HC: What do you like about your job? 

Sophie Drury: I think working in the construction industry for a main contractor is probably one of the most interesting jobs that you can have. I’m on my fourth project, and I’ve done so many different things within this industry that I wouldn’t have experienced anywhere else. I’ve done ‘cradle to grave’ projects, so you get to learn about buying packages, health and safety, building basements, doing landscaping. You’re always doing something different. There’s always something more to learn. And no day is ever the same. 

HC: Do you feel you are treated differently because you are a woman? 

Sophie Drury: No, I don’t. Women might approach a problem differently, but we offer diversity and that’s good for the industry we are in. There are some people who might get a bit frosty at the prospect of a woman onsite, but by the time we’ve completed a project, it’s a whole different ballgame. They see things differently. But we’re trying to get more people—male or female—to come into the industry, and that is important. 

HC: Is the issue of women in construction an important one? 

Sophie Drury: It is, but I don’t want the topic to be all-important. Yes, it is important for me when I’m going out and trying to encourage other people to come into the industry. I’m representative of what is coming, because more women will end up working in this industry. But in my day-to-day job I just want to be seen as someone who works in construction and is good at what they do.  

HC: Why should women consider a career in construction?  
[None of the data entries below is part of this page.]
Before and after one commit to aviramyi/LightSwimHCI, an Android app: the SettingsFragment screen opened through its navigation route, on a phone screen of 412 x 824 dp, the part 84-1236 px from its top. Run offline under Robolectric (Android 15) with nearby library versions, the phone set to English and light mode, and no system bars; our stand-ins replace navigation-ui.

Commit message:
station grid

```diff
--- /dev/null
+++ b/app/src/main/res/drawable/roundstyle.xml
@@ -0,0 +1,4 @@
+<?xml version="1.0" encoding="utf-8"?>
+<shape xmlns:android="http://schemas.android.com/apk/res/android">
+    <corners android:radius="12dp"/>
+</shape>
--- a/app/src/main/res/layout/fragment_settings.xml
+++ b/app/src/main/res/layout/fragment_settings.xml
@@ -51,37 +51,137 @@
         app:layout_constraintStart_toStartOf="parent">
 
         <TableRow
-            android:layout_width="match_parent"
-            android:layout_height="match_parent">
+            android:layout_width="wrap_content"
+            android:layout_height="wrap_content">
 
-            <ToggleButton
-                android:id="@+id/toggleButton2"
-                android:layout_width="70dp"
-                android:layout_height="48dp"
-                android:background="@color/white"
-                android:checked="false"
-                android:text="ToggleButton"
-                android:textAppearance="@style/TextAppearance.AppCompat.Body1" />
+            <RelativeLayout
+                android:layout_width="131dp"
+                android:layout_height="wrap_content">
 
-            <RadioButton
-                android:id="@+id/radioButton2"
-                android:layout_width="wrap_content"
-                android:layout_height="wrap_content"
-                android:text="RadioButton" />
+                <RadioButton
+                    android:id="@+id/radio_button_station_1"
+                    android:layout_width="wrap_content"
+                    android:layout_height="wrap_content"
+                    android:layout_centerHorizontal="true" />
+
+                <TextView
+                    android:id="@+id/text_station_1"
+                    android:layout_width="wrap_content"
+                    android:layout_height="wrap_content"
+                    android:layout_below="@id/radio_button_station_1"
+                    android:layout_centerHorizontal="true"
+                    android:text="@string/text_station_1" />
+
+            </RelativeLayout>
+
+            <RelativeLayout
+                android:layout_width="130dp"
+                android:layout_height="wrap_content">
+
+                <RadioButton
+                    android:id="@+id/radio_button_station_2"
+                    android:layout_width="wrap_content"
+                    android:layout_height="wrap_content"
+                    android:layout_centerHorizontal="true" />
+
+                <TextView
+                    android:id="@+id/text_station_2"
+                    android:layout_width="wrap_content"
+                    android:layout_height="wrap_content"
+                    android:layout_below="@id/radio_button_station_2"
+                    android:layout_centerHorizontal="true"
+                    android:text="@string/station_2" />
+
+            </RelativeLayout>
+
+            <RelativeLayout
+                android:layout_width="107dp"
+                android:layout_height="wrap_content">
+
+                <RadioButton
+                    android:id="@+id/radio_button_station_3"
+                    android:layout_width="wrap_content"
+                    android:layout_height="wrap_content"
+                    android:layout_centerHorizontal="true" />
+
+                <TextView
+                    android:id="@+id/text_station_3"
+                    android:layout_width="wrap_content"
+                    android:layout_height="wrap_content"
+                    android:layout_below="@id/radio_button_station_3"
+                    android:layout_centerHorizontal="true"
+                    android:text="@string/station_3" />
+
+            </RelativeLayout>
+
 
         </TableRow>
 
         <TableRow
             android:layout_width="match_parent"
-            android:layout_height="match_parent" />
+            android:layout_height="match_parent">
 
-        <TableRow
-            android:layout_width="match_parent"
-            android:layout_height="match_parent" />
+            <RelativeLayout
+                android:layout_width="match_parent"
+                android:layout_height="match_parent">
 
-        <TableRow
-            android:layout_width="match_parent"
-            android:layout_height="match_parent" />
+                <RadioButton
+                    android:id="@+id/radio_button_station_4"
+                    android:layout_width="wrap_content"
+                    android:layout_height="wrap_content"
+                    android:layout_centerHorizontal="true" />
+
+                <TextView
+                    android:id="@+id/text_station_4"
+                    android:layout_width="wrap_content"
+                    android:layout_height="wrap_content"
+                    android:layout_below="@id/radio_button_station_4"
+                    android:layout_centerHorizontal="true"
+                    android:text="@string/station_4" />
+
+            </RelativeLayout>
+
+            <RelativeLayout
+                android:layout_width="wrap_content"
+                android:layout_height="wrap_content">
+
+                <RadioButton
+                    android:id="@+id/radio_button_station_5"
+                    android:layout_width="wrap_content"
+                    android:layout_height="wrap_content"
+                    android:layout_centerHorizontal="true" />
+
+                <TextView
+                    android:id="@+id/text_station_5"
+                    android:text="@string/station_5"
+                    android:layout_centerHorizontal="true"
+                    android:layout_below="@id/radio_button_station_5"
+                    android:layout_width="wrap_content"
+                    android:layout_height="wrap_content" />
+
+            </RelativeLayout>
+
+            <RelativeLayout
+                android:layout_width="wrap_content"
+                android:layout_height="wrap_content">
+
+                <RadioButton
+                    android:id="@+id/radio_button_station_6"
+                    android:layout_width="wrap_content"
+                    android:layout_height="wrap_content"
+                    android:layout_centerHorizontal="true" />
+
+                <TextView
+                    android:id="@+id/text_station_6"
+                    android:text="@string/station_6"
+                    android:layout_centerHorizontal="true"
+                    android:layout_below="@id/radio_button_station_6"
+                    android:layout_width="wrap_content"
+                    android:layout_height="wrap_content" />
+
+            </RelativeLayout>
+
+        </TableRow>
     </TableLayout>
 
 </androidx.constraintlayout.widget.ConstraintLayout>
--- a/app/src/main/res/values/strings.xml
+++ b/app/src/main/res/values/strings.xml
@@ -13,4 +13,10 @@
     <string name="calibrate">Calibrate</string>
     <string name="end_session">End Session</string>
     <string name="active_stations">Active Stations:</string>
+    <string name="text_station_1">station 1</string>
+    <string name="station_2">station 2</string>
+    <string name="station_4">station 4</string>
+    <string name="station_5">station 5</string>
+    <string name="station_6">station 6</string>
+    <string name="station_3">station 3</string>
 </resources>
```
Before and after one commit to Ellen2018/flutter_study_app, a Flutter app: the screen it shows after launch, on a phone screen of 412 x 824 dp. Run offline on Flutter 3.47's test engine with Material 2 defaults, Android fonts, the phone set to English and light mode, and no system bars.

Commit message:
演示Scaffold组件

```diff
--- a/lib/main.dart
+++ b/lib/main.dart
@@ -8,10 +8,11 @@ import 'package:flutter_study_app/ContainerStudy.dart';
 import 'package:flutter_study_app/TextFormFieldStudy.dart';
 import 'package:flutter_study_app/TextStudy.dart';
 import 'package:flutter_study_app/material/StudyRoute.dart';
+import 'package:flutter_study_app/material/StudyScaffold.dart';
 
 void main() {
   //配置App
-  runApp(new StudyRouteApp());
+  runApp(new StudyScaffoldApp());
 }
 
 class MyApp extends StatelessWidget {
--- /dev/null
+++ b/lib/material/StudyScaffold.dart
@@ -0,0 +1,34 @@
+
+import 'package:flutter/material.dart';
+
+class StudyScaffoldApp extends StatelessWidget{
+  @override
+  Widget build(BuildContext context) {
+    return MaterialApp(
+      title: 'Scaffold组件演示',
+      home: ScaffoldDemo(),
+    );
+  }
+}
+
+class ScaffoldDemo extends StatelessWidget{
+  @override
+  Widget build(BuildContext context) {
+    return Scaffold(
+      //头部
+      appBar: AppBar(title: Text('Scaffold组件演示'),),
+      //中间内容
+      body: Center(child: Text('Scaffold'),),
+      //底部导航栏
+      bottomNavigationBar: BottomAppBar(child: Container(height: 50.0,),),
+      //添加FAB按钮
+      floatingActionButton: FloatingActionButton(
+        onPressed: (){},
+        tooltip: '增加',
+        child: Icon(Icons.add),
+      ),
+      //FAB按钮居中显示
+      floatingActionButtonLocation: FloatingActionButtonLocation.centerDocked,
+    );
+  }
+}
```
Sophie Drury: There are so many opportunities in this industry. You can do almost anything. One week, you could be building a residential tower; the next you could be working somewhere else on a bridge or building a tunnel. The kind of stuff that you get to do on site is stuff that you will never get to do behind a desk in an office all day. And you can travel pretty much anywhere in the world in this industry. Walking around East Village, when I first came here—I think it was four or five, five years ago now—it was quiet, there were no people and there were nine fewer buildings. Now if I walk through East Village with my friends, there are all these buildings. I’ll point out something and say, “That’s my crane” or “I built that!” and it’s just glorious. It’s so much fun. 

HC: What can be done to encourage more women into the industry?  

Sophie Drury: We spend a lot of time going into schools and explaining what we do in construction. We grow up with all these stereotypes of what girls can do and what boys can do, and what they are expected to do. A lot of the work we do in schools is designed to help break these down. When we have conversations with these girls about our work they’ll ask: “So what exactly do you do?”, and once you explain it, there is often this little light bulb moment going off in their heads where they’re like: “Oh, that’s really cool.”

More Women Are Working in Construction—But Further Progress Is Needed